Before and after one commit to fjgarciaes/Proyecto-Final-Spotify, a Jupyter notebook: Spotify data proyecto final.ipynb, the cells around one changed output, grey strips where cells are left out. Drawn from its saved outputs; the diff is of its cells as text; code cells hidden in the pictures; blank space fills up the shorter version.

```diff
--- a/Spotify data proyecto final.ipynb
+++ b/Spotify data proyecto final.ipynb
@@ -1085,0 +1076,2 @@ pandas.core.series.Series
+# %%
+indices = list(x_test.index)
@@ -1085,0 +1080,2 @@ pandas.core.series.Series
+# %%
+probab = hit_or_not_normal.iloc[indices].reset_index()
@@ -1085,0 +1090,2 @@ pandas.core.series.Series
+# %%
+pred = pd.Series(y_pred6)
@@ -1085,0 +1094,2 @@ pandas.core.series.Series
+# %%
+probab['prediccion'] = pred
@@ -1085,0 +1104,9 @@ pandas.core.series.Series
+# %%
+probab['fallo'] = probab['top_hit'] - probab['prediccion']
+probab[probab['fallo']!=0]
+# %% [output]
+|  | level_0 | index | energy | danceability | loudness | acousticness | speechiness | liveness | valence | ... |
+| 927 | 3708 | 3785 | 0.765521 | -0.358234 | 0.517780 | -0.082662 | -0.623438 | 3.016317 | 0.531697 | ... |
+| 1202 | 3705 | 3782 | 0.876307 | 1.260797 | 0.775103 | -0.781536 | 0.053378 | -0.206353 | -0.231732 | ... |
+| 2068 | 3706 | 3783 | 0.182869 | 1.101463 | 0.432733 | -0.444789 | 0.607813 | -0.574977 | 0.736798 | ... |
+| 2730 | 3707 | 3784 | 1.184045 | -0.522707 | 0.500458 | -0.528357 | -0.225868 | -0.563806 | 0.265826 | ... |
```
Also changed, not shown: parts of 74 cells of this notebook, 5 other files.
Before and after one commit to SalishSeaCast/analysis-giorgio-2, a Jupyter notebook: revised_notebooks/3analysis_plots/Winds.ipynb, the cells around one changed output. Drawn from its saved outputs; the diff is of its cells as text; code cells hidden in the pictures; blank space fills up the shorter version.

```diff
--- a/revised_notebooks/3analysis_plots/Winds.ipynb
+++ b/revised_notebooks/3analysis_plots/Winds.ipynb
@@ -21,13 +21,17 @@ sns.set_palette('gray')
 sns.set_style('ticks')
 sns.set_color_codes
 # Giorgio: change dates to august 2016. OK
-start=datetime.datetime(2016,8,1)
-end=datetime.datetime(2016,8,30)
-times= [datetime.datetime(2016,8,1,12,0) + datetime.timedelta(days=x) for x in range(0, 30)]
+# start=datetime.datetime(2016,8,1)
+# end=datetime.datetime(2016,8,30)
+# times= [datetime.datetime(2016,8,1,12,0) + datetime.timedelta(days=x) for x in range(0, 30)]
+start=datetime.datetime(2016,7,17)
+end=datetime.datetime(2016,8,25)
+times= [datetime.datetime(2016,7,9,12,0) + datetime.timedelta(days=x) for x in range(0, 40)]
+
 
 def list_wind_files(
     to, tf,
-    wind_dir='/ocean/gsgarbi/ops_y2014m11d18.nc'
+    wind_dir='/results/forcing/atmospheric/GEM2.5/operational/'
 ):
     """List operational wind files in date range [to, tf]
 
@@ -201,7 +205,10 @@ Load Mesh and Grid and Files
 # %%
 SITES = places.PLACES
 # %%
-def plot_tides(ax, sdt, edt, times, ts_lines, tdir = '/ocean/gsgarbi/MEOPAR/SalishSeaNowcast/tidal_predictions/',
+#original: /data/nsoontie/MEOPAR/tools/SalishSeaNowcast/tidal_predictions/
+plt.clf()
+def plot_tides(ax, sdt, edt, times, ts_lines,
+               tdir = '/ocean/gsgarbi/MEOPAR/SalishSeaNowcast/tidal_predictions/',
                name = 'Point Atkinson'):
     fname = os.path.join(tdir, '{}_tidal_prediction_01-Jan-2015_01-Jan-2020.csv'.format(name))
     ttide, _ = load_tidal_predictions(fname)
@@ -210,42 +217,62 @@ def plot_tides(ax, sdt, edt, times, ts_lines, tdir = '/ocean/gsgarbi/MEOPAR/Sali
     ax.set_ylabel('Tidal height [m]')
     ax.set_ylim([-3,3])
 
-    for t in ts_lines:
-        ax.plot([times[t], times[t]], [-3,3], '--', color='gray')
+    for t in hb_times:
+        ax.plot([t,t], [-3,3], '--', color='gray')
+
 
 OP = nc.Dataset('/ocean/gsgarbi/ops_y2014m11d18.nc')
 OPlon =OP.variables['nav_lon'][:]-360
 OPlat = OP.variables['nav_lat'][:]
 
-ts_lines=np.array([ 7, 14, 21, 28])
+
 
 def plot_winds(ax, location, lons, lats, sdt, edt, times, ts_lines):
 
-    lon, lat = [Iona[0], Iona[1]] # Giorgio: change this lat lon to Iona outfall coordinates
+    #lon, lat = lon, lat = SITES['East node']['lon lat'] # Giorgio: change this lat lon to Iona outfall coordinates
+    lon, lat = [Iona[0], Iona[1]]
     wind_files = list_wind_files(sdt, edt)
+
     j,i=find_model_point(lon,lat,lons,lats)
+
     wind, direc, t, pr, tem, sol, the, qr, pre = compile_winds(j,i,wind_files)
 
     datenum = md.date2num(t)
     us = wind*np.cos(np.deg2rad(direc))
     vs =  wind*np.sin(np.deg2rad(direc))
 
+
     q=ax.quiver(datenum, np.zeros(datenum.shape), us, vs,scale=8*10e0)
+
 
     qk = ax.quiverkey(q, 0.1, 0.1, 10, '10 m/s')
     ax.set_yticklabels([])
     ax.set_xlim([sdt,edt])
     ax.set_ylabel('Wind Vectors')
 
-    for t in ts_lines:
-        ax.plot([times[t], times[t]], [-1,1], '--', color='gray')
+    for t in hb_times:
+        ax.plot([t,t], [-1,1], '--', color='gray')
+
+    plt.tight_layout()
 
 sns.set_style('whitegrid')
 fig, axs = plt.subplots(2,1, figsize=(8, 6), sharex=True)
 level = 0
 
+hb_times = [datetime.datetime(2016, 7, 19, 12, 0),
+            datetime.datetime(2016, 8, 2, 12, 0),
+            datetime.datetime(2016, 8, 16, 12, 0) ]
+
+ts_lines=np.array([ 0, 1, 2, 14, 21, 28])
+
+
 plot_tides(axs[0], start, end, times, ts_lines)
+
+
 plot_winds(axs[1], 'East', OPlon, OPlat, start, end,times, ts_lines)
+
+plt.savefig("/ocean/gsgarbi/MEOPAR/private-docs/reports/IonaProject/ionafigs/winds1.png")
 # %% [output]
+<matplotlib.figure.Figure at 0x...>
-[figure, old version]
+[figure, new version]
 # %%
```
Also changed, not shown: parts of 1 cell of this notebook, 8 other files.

- - -

◆ **WORK INSTRUCTIONS**:
Provide solely the number of lines in the data that include the word "start".

◆ **EXPECTED OUTPUT**:
5